tmpfs                          5.0M  4.0K  5.0M   1% /run/lock
tmpfs                          218M     0  218M   0% /sys/fs/cgroup
/dev/mmcblk0p1                  56M   20M   37M  36% /boot
tmpfs                          100M  4.0K  100M   1% /ram
tmpfs                           44M     0   44M   0% /run/user/109
mercury.lan:/home/common/code  386G  344G   23G  94% /code
tmpfs                           44M     0   44M   0% /run/user/1000
  • 3
    You are not answering the question. The question is why /dev/ram15 (and presumably 0-14 as well) show up in the output from fdisk. Your answer is only mentioning tmpfs which is entirely unrelated to /dev/ram*. – kasperd Mar 27 '16 at 17:01
  • 1
    I do not doubt your statements but i'm really interested in why these changes took place in my system. While i'm just studying Linux and i specifically chose Arch as being "hardcore" so to speak where you have to tell the OS explicitly what you want it to do, and now i've got system creating disks and file systems and mounting them all over the place on its own - so who is in control here? – RusI Mar 27 '16 at 17:43
2

Short answer: it is just a fdisk peculiarity on latest versions. Alternatively you could also use parted and lsblk.

Extracted from this thread at AskUbuntu:

On later versions of fdisk the selection of what the program considers as block device changed substantially. In the util-linux package, which fdisk (among others) is part of, version 2.21 this decision is based on the reported disk geometry while in the (as for May 2017) current version 2.72.1 the output of /proc/partitions is parsed

And:

The ram-disks have been in the kernel for a long time, it is the behavior of fdisk that changed.

More details and several workarounds (if those ram disks on screen annoys you) on the above mentioned thread.

  • "More details and several workarounds" ??? where ??? – ZEE Apr 2 at 15:36
  • @Zee , look at the referred thread on AskUbuntu. They even list some patches for fdisk original source. – Sopalajo de Arrierez Apr 3 at 18:28

Your Answer

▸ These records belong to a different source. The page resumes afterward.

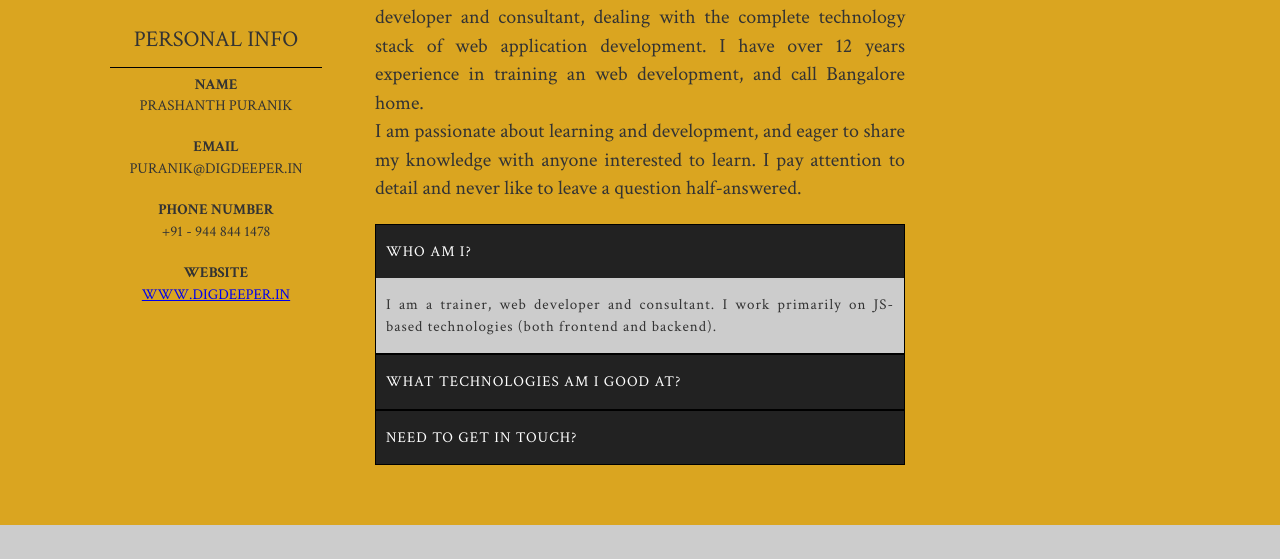
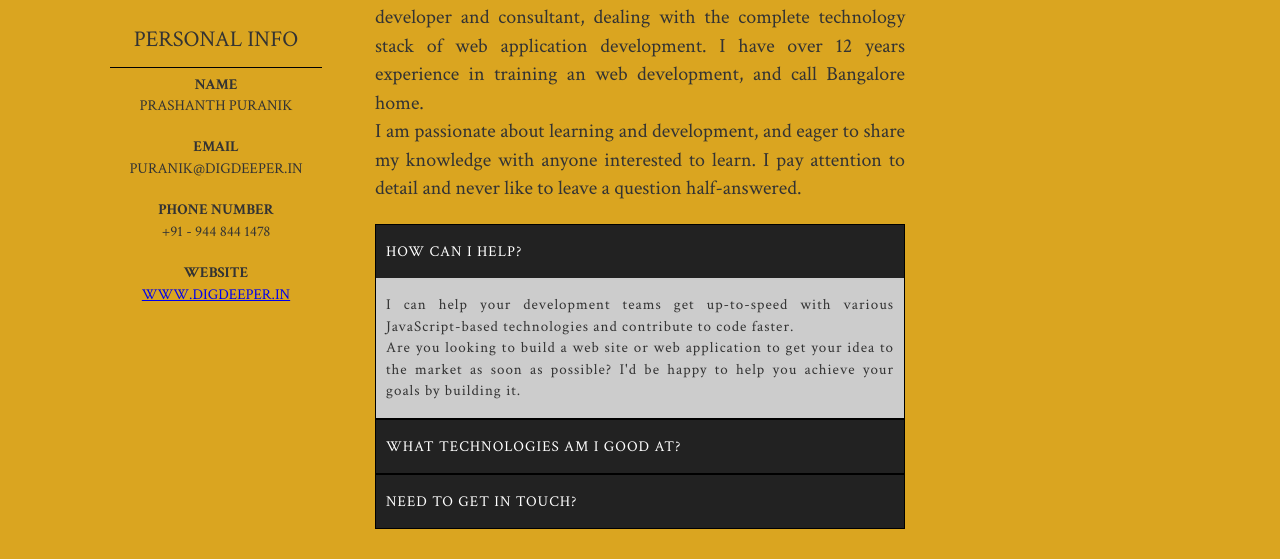
Before and after one commit to puranik3/puranik3.github.io, a plain HTML site: page index.html in a window 1280 px wide. Shown: the part 241-800 px from the top of the page. Drawn offline with Linux system fonts and the light colour scheme.

Commit message:
baselining

```diff
--- a/index.html
+++ b/index.html
@@ -77,10 +77,16 @@
                     <div class="accordion">
                         <div class="accordion-item in">
                             <div class="accordion-item-title">
-                                Who am I?
+                                How can I help?
                             </div>
                             <div class="accordion-item-body">
-                                I am a trainer, web developer and consultant. I work primarily on JS-based technologies (both frontend and backend).
+                                <ul>
+                                    <li>
+                                        I can help your development teams get up-to-speed with various JavaScript-based technologies and contribute to code faster.
+                                    </li>
+                                    <li>
+                                        Are you looking to build a web site or web application to get your idea to the market as soon as possible? I'd be happy to help you achieve your goals by building it.
+                                    </li>
                             </div>
                         </div>
                         <div class="accordion-item">
```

By clicking “Post Your Answer”, you agree to our terms of service, privacy policy and cookie policy

Not the answer you're looking for? Browse other questions tagged or ask your own question.